    Alfred Simmons [aka Simmonds], on bail, was indicted for having on the 12th day of June 1875, at Caunmore, near Dungog, committed an unnatural offence with a mare.  The prison er pleaded not guilty, and was defended by Mr Windeyer, instructed by Mr RW Thompson.

    The witnesses called by the Crown Prosecutor, after he had opened the case were James Hoare, Henry Hockham, Thomas Hockham, and Senior-constable O’Sullivan.

    The prisoner is a lad of seventeen or eighteen years of age. According to the statements of the two first-named witnesses, boys of thirteen, he had been seen committing the alleged offence. There were, however, contradictions in their evidence upon material points of collateral testimony. For manifest reasons we can give no detail of the case. Thomas Hockham stated that a day before the preliminary hearing at the police court, prisoner asked him whether or not he should plead guilty to the charge, to which he (witness) replied that if he did plead guilty he would get into it. In cross-examination, the witness admitted that he had been before the court for drunkenness, stealing and obscene language. Her also admitted at a previous Circuit Court he had given evidence of an alleged confession made to him by a prisoner, who was acquitted. When the prisoner was served by O’Sullivan with the summons in the case, he said that he had seen the first two witnesses on the day named in the indictment, in the paddock they had described, and that he had a mare there, but that when he saw them, he was not near the mare, but going after some cows. There was some evidence of a quarrel having taken place between Henry Hockham and the prisoner, who was said to have beaten Hockham. Mr Windeyer proposed to put in a certificate of good character, signed by a number of magistrates and others in the district of Dungog.

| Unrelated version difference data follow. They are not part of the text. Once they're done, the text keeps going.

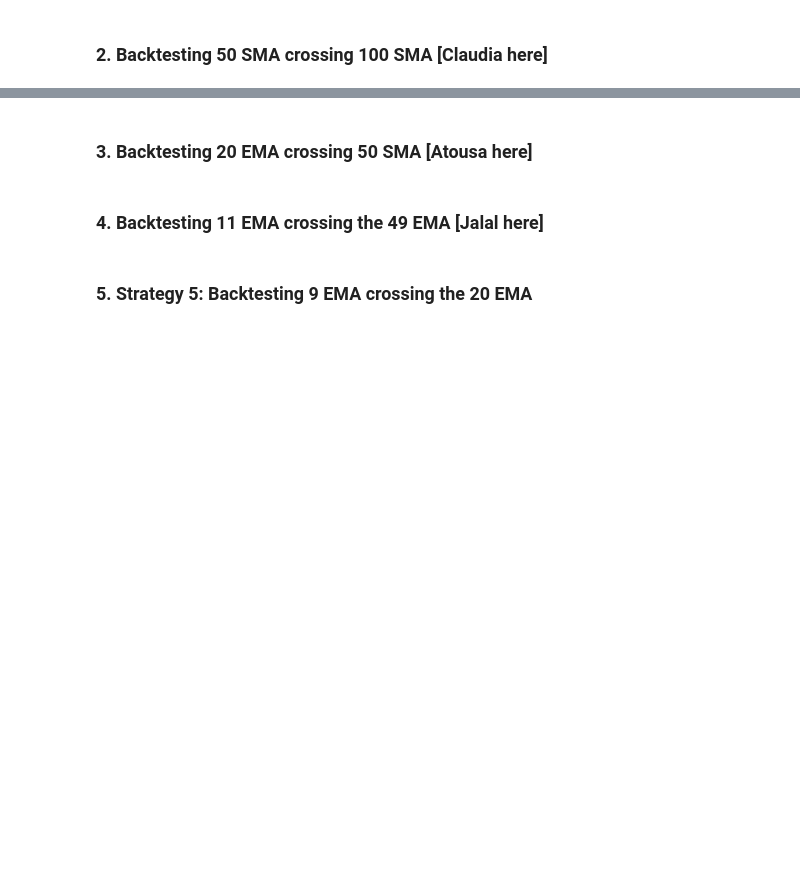
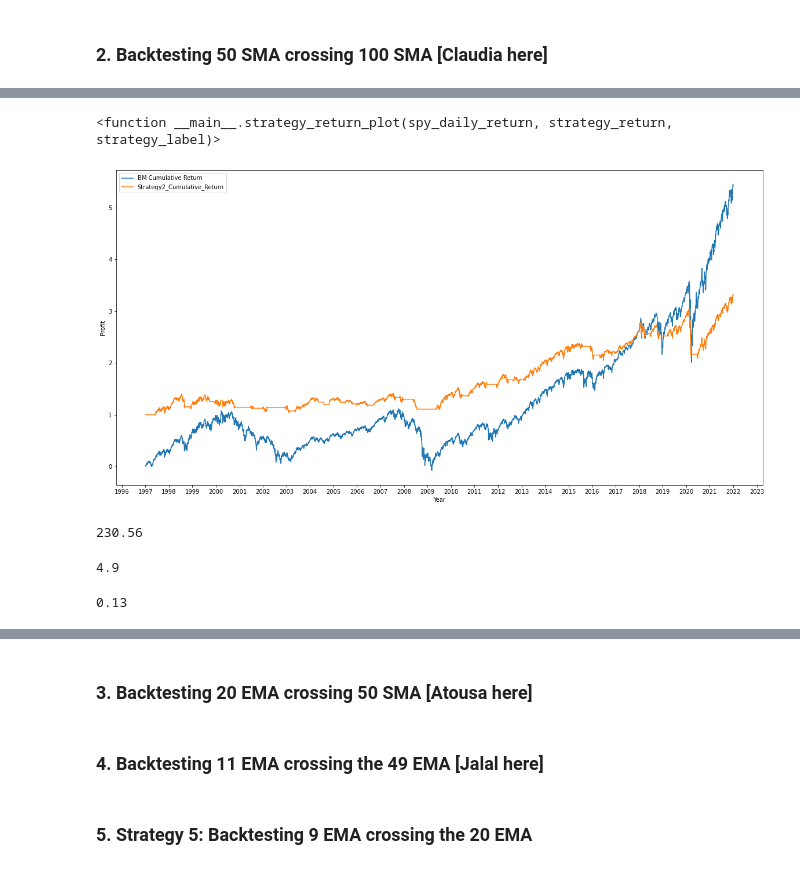
Before and after one commit to brilliantlyc/Backtesting_MA_Crossover_Strategies, a Jupyter notebook: project_1_hanna_v2.ipynb, the cells around one changed output, grey strips where cells are left out. Drawn from its saved outputs; the diff is of its cells as text; code cells hidden in the pictures; blank space fills up the shorter version.

```diff
--- a/project_1_hanna_v2.ipynb
+++ b/project_1_hanna_v2.ipynb
@@ -440,0 +521,5 @@ slow_ma_2 = 100
+# %%
+strategy2_return = pd.concat([strategy2, benchmark_spy],axis=1, join = "inner")
+strategy2_return["Long_Position"] = strategy2.Fast_MA > strategy2.Slow_MA
+
+strategy2_return
@@ -448,0 +551,5 @@ slow_ma_2 = 100
+# %%
+# Calculate the strategy balance
+# First calculate the strategy returns
+strategy2_return["strategy2_Return"] = np.where(strategy2_return["Long_Position"].shift(1) == True, strategy2_return["BM Daily Return"], 0)
+strategy2_return
@@ -448,0 +571,5 @@ slow_ma_2 = 100
+# %%
+# Then calculate the strategy balance using the cumulative returns
+strategy2_return["Strategy2_Cumulative_Return"] = (1+ strategy2_return["strategy2_Return"]).cumprod()
+
+strategy2_return
@@ -448,0 +591,20 @@ slow_ma_2 = 100
+# %%
+# Plot with the benchmark
+
+# Create a function that can be used to plot any of the graphs based on the strategy return
+# Note: The 'strategy_label' parameter has to be the same as the column name as it's used to access the 'strategy_return' column
+def strategy_return_plot (spy_daily_return, strategy_return, strategy_label):
+    fig, ax = plt.subplots(figsize=(20, 10))
+    #ax.plot(strategy)
+    ax.plot(spy_daily_return["BM Cumulative Return"].index, spy_daily_return["BM Cumulative Return"], label="BM Cumulative Return")
+    ax.plot(strategy_return[strategy_label].index, strategy_return[strategy_label], label=strategy_label)
+    ax.set(xlabel = "Year",
+    ylabel = "Profit")
+    ax.xaxis.set_major_formatter(mdates.DateFormatter('%Y'))
+    ax.xaxis.set_major_locator(mdates.YearLocator(1))
+    ax.legend()
+    return strategy_return_plot
+strategy_return_plot(spy_daily_return, strategy2_return, "Strategy2_Cumulative_Return")
+# %% [output]
+<function __main__.strategy_return_plot(spy_daily_return, strategy_return, strategy_label)>
+[figure, added]
@@ -449,2 +616,14 @@ slow_ma_2 = 100
+# %%
+print(strategy2_total_return_pct)
+# %% [output]
+230.56
+# %%
+print(strategy2_cagr_pct)
+# %% [output]
+4.9
 # %%
 # Calculate standard deviation and sharpe ratio
+strategy2_annualized_std = round(strategy2_return["strategy2_Return"].std()*np.sqrt(252),2)
+strategy2_annualized_std
+# %% [output]
+0.13
```
Also changed, not shown: parts of 24 cells of this notebook.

    After some conversation the document was admitted.  His Honor said he thought such testimony should be appended to the depositions.

    Mr Windeyer addressed the jury for the defence. He suggested that the contradictions in the evidence of the principal witnesses were so grave as to deprive it of any value. Incidentally, he argued that the publication by means of trial, of the beastly and offensive details of such a case, was cause of more injury to society than the offences themselves; and he expressed a wish to see the crime removed from the category of capital offences, and made liable to a lower punishment than death. Some reliance was placed upon the evidence as to a quarrel between one of the witnesses and the prisoner, in order to suggest that the charge was trumped up by this witness and the boy Hoare, in order to punish prisoner for the assault.

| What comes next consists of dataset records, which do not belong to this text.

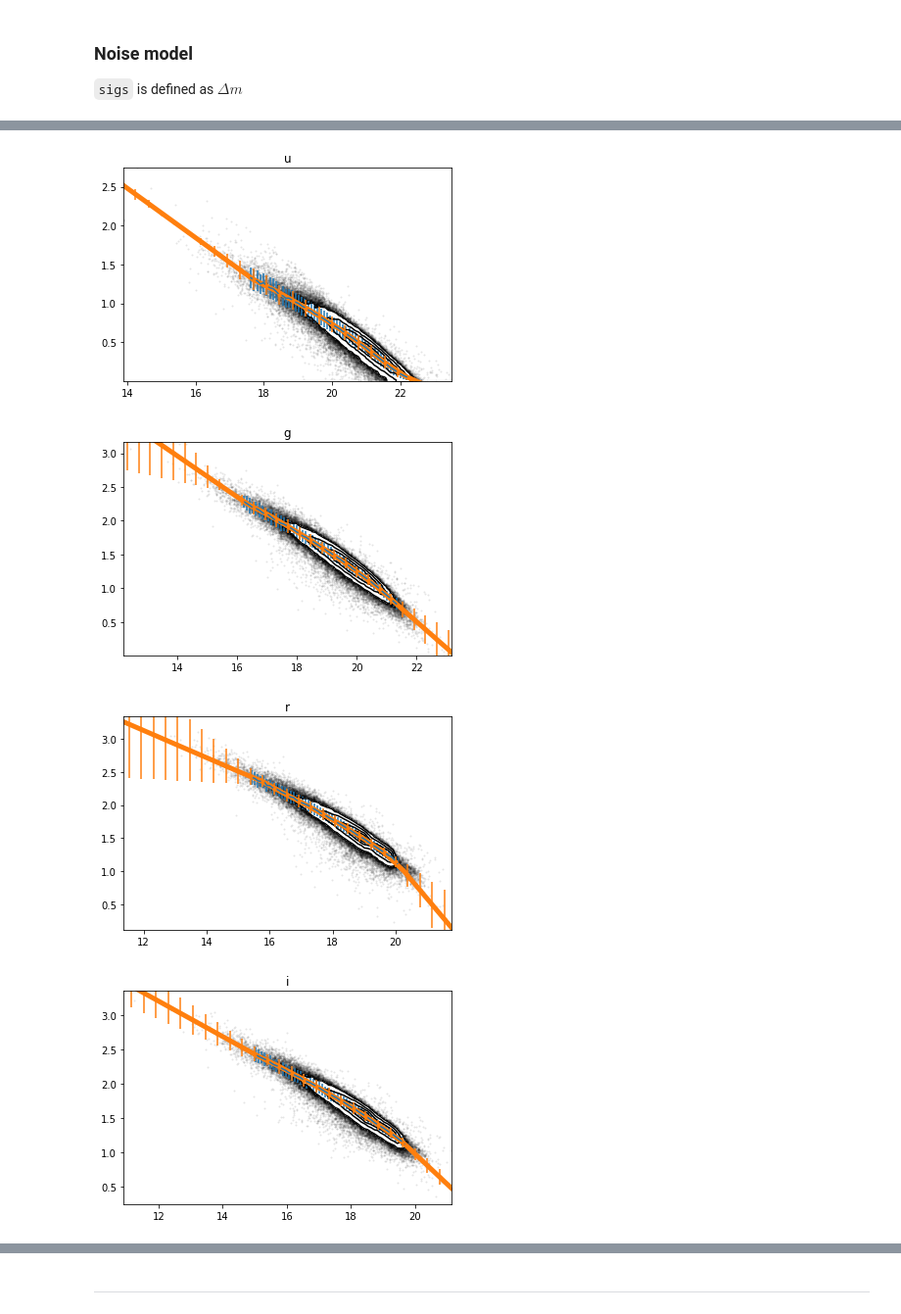
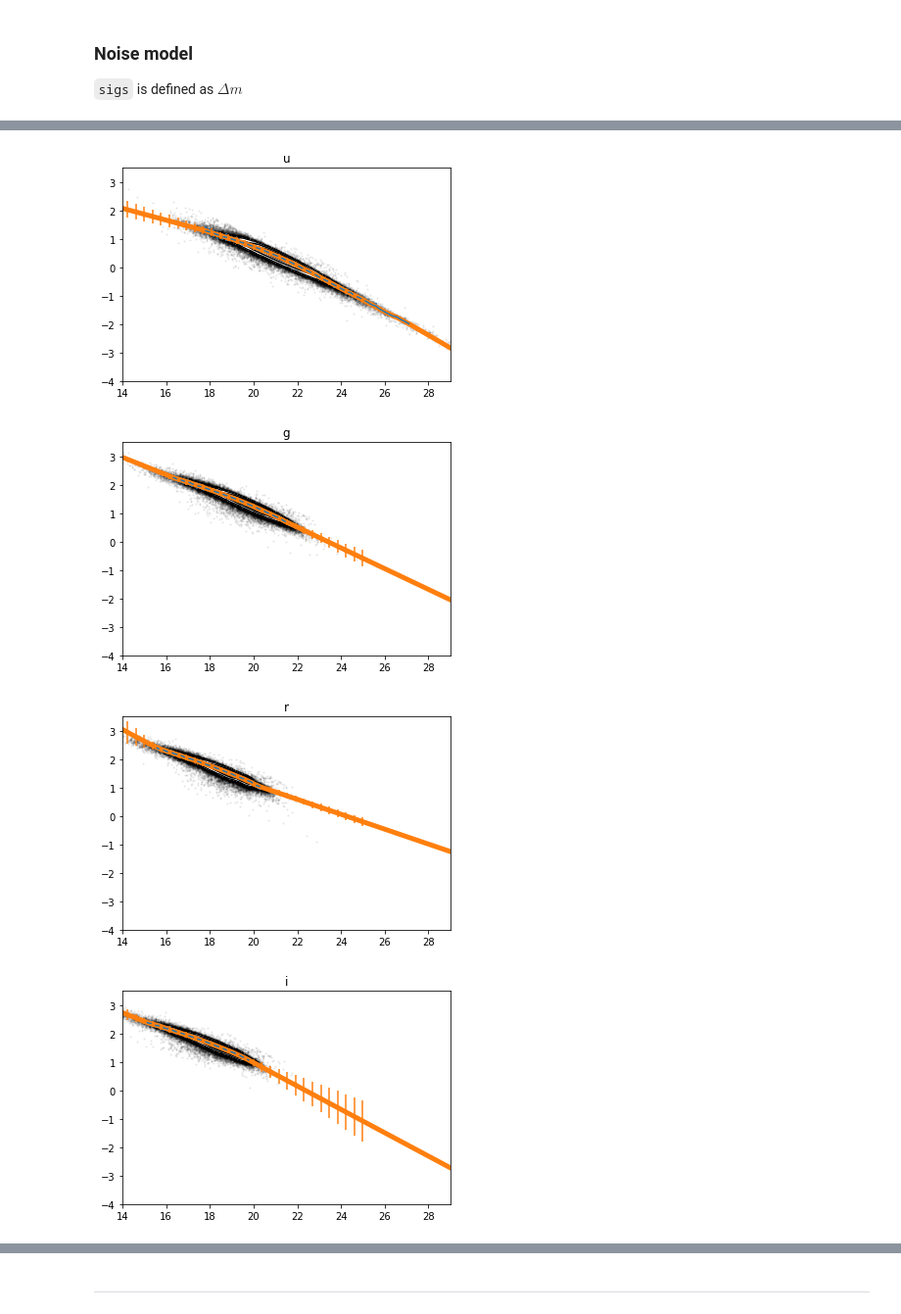
Before and after one commit to AstroJacobLi/popsed, a Jupyter notebook: notebooks/forward_model/noise_model/GAMA_nosie_model_DR3_apmatch_linearNoise.ipynb, the cells around one changed output, grey strips where cells are left out. Shown at 98% size. Drawn from its saved outputs; the diff is of its cells as text; code cells hidden in the pictures.

Commit message:
pretty good mock test results, and make figures

```diff
--- a/notebooks/forward_model/noise_model/GAMA_nosie_model_DR3_apmatch_linearNoise.ipynb
+++ b/notebooks/forward_model/noise_model/GAMA_nosie_model_DR3_apmatch_linearNoise.ipynb
@@ -164,37 +174,41 @@ meds_sigs, stds_sigs = [], []
 for i in range(5): #range(len(filters)):
     clean = (np.isfinite(mags[:,i]))# & (sigs[:,i] < np.max([np.quantile(sigs[:,i], 0.99), 0.5])))
 
+    high = 0.99
     if PHOT == 'PETRO':
         low = 0.003 if i == 0 else 0.001
     else:
+        if i == 0:
+            high = 0.999
         low = 0.005 if i < 4 else 0.01
     med_sig, mags_edges, _ = binned_statistic(mags[clean,i], sigs[clean,i], statistic=trimmed_median,
-                                              range=np.nanquantile(mags[clean,i], [low, 0.99]), bins=50)
+                                              range=np.nanquantile(mags[clean,i], [low, high]), bins=50)
     std_sig, mags_edges, _ = binned_statistic(mags[clean,i], sigs[clean,i], statistic=trimmed_std,
-                                              range=np.nanquantile(mags[clean,i], [low, 0.99]), bins=50)
+                                              range=np.nanquantile(mags[clean,i], [low, high]), bins=50)
 
     finite = (np.isfinite(med_sig) & np.isfinite(std_sig))
     meds_sigs.append(interp1d(0.5*(mags_edges[1:] + mags_edges[:-1])[finite], med_sig[finite],
                               fill_value='extrapolate'))
     stds_sigs.append(interp1d(0.5*(mags_edges[1:] + mags_edges[:-1])[finite], std_sig[finite],
                               fill_value='extrapolate'))
 
     fig = plt.figure(figsize=(6,4))
     sub = fig.add_subplot(111)
     sub.plot(0.5*(mags_edges[1:] + mags_edges[:-1]), med_sig, c='C0')
     sub.errorbar(0.5*(mags_edges[1:] + mags_edges[:-1]), med_sig,
                  yerr=std_sig, c='C0')
     corner.hist2d(mags[clean,i], sigs[clean,i], plot_density=False, bins=100, ax=sub)
 
     sub.plot(np.linspace(10, 35, 40), meds_sigs[-1](np.linspace(10, 35, 40)), c='C1', lw=5)
     sub.errorbar(np.linspace(10, 25, 40), meds_sigs[-1](np.linspace(10, 25, 40)),
                  yerr=stds_sigs[-1](np.linspace(10, 25, 40)), fmt='.C1')
-#     sub.set_xlim(np.nanquantile(mags[clean,i], [0.01, 1.]))
+    sub.set_xlim(14, 29)
+    sub.set_ylim(-4, 3.5)
 #     sub.set_ylim(np.nanquantile(sigs[clean,i], [0.0, 0.995]))
 
     sub.set_title(filters[i])
 # %% [output]
-[figure, old version]
+[figure, new version]
-[figure, old version]
+[figure, new version]
-[figure, old version]
+[figure, new version]
-[figure, old version]
+[figure, new version]
```
Also changed, not shown: parts of 9 cells of this notebook, 15 other files.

His Honor summed up. He described it as a perplexing case, in which the jury had to decide in which direction the balance should tend. They must give the prisoner the benefit of any reasonable doubt which the character of the evidence might create in their minds. He then reviewed the evidence. He did not think the case justified Mr Windeyer’s assumption as to the motives which had prompted the two boys to concoct so disgusting a story. He put the case to the jury as one which rested upon the credibility of the two boys.

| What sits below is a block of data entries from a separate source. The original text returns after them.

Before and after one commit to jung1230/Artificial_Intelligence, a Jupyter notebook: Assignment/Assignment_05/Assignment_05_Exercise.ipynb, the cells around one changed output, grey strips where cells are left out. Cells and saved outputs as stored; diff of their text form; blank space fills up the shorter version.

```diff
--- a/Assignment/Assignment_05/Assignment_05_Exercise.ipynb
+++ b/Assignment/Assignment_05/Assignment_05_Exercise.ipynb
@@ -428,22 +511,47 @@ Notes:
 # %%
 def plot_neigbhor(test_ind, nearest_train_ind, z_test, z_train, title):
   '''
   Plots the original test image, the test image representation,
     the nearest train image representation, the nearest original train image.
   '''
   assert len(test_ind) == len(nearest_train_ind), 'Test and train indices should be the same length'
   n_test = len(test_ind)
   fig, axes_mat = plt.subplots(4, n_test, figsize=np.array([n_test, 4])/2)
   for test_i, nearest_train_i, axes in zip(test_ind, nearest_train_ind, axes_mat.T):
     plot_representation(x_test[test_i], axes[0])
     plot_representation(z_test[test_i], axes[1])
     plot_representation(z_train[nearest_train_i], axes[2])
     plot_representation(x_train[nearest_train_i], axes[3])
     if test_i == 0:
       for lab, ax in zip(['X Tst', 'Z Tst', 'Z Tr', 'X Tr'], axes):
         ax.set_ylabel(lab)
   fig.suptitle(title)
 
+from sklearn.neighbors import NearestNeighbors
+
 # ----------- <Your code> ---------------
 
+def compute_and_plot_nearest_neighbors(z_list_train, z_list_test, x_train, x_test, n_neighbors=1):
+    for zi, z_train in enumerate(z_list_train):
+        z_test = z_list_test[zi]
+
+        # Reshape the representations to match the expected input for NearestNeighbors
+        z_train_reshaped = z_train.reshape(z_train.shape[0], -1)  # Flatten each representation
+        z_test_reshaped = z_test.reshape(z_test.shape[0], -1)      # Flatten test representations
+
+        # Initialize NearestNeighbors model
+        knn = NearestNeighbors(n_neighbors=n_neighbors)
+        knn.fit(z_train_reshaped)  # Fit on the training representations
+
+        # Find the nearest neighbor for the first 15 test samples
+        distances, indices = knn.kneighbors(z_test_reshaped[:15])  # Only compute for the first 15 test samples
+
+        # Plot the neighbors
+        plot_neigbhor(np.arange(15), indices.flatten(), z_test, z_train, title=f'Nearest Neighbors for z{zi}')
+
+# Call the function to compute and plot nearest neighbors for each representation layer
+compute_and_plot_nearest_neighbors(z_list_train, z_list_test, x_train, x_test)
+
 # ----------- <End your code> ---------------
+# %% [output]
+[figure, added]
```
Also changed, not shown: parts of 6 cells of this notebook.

    The jury retired at a quarter to three o’clock. They returned in a quarter of an hour with a verdict of not guilty. The prisoner was discharged. His Honor said a few words, remarking upon the value of a good character: in this case, the prisoner had been indebted to the good character he had earned.


1  The Maitland Mercury and Hunter River General Advertiser, Tue 19 Oct 1875, p. 3. Emphasis added.